__TASK DIRECTIONS__
For the data below, please report each line where the word "text" is found.

__INPUT FOR THIS TASK__
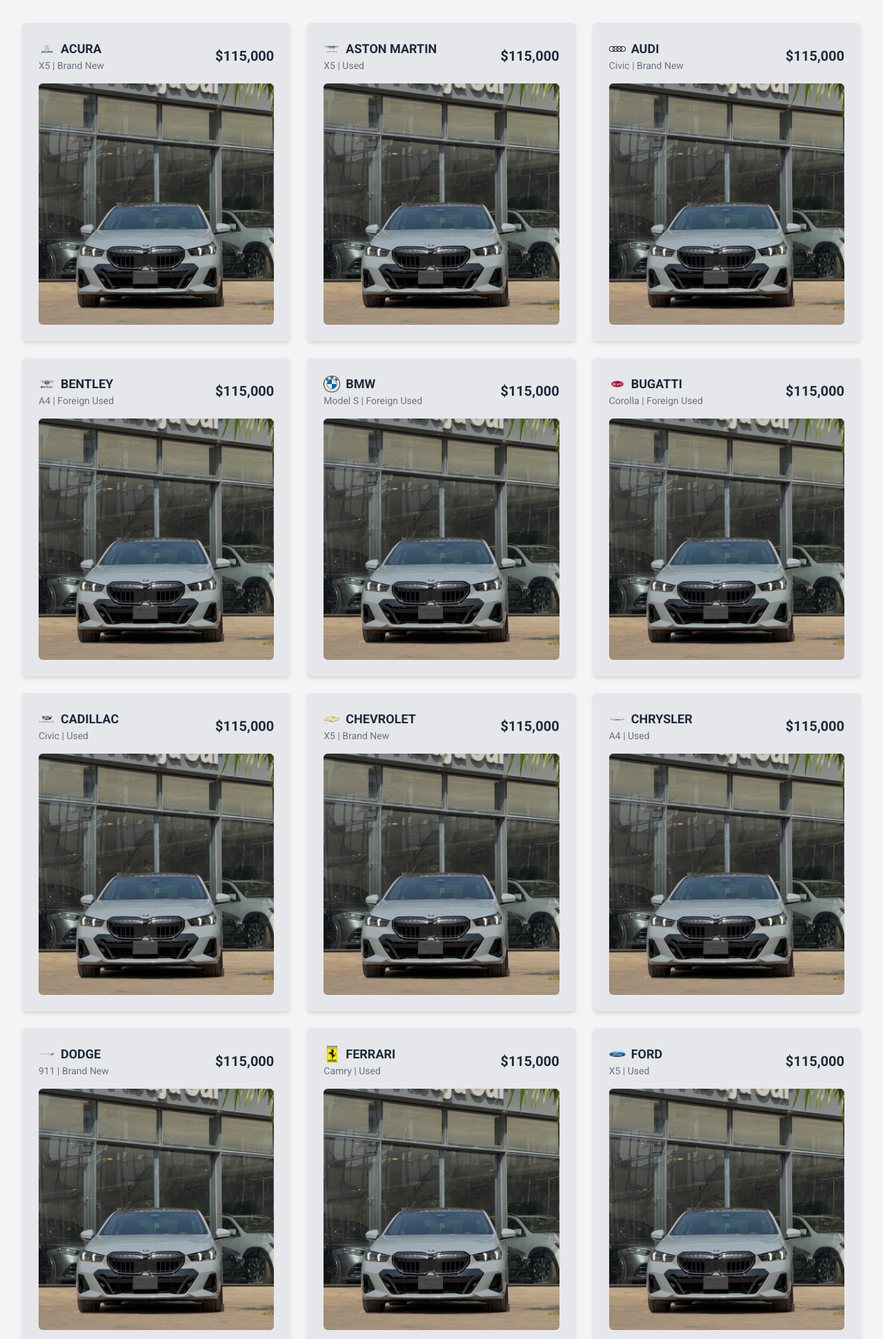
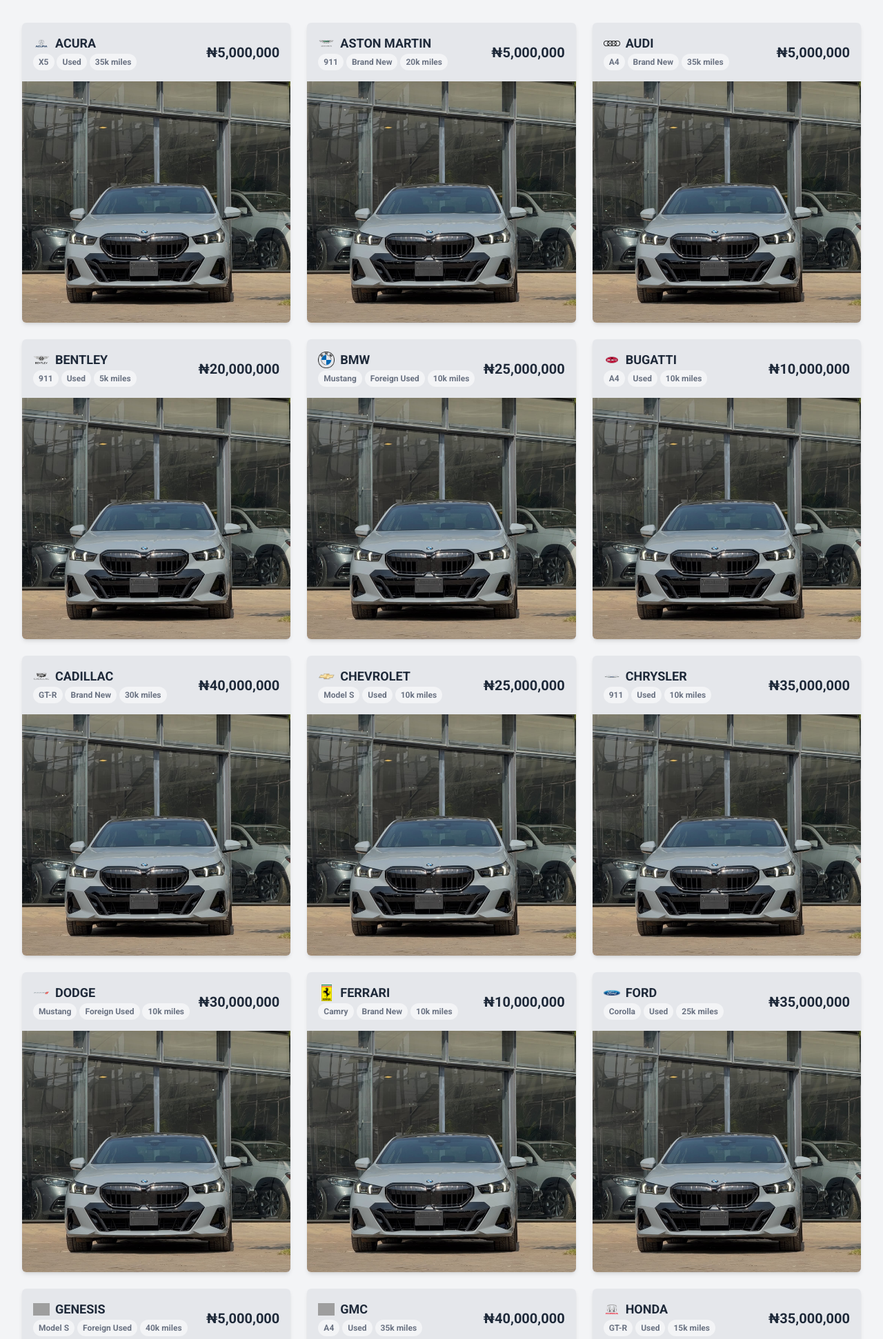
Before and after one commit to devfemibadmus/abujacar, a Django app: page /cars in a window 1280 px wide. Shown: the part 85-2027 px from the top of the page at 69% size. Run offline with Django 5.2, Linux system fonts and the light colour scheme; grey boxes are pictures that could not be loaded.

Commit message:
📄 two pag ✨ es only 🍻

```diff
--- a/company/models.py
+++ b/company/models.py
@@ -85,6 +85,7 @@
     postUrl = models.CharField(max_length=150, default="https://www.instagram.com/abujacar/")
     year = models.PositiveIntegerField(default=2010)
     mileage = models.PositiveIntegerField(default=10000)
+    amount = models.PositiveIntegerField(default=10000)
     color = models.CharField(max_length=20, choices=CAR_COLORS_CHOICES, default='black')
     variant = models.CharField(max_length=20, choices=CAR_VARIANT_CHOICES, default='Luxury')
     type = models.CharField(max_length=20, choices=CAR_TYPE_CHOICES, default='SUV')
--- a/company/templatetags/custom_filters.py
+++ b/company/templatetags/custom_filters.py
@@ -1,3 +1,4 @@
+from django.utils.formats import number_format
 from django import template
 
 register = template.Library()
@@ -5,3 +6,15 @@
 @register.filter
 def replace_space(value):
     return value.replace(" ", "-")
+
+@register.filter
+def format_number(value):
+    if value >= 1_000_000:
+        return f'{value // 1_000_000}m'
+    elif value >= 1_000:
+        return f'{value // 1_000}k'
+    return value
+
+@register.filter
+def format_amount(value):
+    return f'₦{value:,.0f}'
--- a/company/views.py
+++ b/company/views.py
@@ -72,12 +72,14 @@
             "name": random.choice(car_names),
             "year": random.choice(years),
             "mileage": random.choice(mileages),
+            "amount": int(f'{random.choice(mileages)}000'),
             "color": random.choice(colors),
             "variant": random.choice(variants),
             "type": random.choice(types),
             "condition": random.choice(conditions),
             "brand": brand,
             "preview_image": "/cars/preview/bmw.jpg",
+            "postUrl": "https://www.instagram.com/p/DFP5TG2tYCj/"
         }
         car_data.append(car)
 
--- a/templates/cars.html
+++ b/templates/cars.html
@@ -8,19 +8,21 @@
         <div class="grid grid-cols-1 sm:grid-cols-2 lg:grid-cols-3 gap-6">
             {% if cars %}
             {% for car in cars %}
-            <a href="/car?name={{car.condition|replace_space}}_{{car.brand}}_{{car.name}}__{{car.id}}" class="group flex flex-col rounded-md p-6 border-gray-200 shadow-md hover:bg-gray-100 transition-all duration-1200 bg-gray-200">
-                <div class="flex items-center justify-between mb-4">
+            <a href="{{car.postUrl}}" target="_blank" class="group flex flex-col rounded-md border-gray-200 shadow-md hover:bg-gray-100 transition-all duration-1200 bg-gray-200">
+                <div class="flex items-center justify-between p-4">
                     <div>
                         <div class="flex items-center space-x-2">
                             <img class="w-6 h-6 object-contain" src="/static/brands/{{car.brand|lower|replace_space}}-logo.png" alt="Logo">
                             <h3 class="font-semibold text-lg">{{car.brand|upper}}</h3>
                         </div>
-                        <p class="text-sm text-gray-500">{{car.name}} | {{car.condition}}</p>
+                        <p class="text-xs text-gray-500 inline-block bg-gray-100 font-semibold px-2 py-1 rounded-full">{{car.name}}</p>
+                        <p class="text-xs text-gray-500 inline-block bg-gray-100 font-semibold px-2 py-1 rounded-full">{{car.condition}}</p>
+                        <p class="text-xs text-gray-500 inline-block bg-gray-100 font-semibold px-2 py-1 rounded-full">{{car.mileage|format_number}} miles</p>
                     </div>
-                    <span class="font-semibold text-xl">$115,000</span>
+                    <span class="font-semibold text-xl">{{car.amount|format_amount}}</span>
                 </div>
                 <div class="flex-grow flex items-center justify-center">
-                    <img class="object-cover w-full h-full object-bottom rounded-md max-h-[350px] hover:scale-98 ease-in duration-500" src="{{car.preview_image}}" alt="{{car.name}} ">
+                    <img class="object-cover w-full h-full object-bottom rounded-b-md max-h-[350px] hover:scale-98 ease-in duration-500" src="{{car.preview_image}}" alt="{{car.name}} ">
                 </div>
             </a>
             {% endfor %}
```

__TASK SOLUTION__
                             <h3 class="font-semibold text-lg">{{car.brand|upper}}</h3>
-                        <p class="text-sm text-gray-500">{{car.name}} | {{car.condition}}</p>
+                        <p class="text-xs text-gray-500 inline-block bg-gray-100 font-semibold px-2 py-1 rounded-full">{{car.name}}</p>
+                        <p class="text-xs text-gray-500 inline-block bg-gray-100 font-semibold px-2 py-1 rounded-full">{{car.condition}}</p>
+                        <p class="text-xs text-gray-500 inline-block bg-gray-100 font-semibold px-2 py-1 rounded-full">{{car.mileage|format_number}} miles</p>
-                    <span class="font-semibold text-xl">$115,000</span>
+                    <span class="font-semibold text-xl">{{car.amount|format_amount}}</span>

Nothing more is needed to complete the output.